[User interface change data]
== Segment start ==
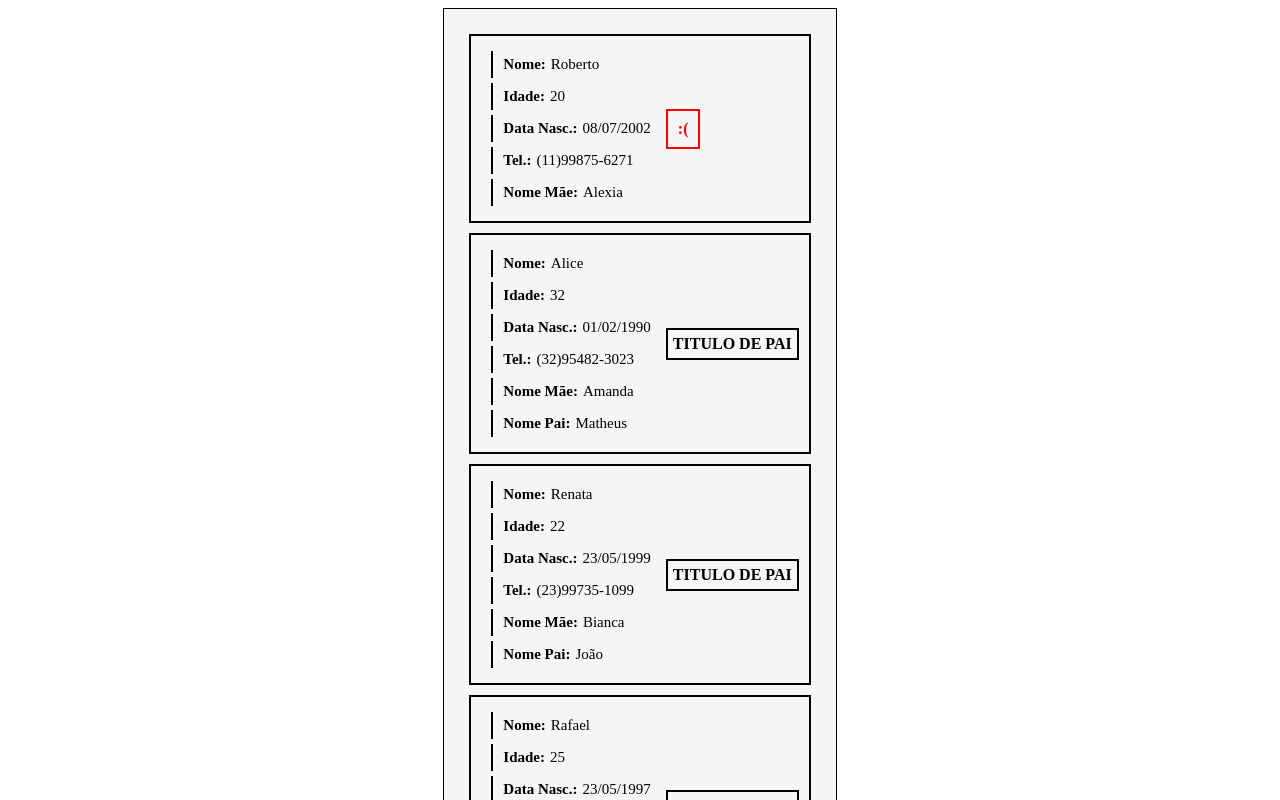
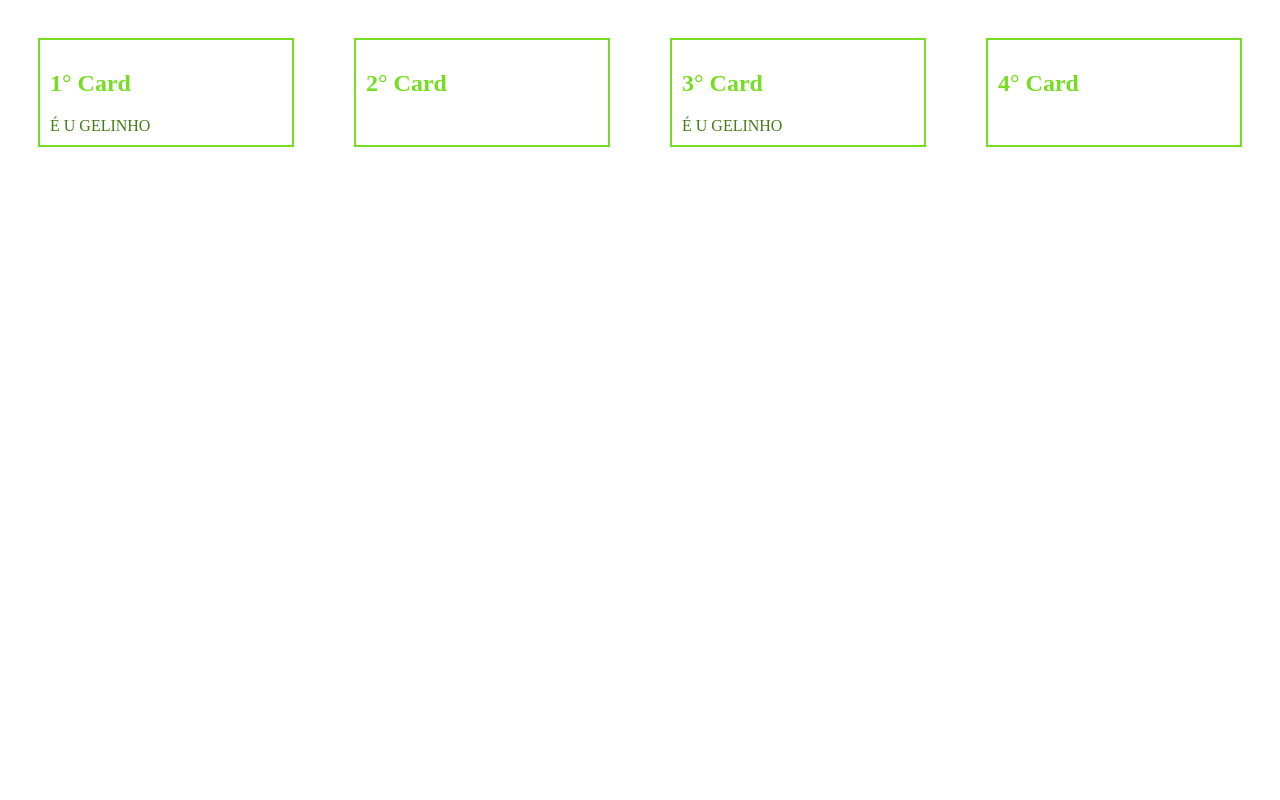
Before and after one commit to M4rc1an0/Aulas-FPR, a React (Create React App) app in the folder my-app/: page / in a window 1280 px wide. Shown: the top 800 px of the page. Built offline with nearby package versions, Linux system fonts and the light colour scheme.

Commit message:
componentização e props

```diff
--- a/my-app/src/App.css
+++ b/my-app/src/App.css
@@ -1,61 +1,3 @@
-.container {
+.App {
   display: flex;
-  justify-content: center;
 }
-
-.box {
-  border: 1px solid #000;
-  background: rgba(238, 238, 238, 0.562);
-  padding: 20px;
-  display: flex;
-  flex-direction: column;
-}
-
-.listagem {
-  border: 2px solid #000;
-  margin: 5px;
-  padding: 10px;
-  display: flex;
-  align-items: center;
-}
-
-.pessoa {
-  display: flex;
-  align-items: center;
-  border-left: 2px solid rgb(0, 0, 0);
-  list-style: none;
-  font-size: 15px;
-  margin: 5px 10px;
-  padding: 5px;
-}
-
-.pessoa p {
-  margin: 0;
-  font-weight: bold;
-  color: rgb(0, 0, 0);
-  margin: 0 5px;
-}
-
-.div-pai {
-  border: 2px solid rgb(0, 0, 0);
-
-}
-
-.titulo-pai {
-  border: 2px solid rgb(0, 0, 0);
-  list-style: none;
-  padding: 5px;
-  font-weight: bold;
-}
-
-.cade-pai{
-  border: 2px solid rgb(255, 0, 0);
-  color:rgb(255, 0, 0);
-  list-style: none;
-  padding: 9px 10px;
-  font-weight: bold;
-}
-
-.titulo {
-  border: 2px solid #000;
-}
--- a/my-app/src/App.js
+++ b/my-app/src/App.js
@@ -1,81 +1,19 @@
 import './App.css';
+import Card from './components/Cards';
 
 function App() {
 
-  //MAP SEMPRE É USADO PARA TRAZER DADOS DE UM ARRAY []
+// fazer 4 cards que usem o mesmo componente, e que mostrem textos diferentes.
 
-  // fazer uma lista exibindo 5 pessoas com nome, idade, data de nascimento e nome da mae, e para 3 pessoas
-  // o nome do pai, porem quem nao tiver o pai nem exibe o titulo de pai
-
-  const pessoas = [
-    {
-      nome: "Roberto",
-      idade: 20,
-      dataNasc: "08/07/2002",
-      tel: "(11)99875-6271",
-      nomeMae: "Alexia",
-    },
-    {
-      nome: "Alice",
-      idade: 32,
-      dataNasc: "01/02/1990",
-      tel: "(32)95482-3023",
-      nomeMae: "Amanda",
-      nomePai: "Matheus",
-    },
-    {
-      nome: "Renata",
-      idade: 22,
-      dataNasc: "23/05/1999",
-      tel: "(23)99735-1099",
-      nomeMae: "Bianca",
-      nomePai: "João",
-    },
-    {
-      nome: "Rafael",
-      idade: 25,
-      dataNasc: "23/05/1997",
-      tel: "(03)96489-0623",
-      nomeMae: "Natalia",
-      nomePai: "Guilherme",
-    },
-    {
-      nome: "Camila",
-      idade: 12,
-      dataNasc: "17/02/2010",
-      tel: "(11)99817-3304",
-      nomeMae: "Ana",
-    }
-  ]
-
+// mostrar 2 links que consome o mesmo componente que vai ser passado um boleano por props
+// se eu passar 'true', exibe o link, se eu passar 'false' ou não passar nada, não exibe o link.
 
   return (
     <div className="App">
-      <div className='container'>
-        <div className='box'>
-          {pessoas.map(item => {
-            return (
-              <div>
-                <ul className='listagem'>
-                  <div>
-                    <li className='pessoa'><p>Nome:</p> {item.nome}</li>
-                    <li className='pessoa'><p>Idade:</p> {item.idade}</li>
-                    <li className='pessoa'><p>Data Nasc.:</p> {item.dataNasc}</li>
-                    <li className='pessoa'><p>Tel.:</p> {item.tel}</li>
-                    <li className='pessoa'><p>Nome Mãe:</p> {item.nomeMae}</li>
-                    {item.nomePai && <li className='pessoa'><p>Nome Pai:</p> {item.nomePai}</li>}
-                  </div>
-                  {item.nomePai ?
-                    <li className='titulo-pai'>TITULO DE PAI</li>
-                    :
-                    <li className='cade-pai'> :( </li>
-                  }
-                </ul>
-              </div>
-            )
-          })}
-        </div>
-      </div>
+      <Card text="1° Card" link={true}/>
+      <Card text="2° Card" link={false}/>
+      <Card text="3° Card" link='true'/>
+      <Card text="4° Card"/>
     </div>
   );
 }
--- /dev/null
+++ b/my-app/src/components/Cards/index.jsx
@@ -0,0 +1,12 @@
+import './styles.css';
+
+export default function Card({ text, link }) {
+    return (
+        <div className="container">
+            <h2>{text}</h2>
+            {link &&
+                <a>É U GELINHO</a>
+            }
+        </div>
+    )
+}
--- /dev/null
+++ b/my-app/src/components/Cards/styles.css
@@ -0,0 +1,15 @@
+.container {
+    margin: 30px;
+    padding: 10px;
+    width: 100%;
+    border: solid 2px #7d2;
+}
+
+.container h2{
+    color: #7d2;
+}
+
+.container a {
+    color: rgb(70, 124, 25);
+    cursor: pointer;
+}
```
== Segment end ==
Exercise | Go through the entries and return each line where the word "border" appears.

Answer space |
-  border: 1px solid #000;
-  border: 2px solid #000;
-  border-left: 2px solid rgb(0, 0, 0);
-  border: 2px solid rgb(0, 0, 0);
-  border: 2px solid rgb(0, 0, 0);
-  border: 2px solid rgb(255, 0, 0);
-  border: 2px solid #000;
+    border: solid 2px #7d2;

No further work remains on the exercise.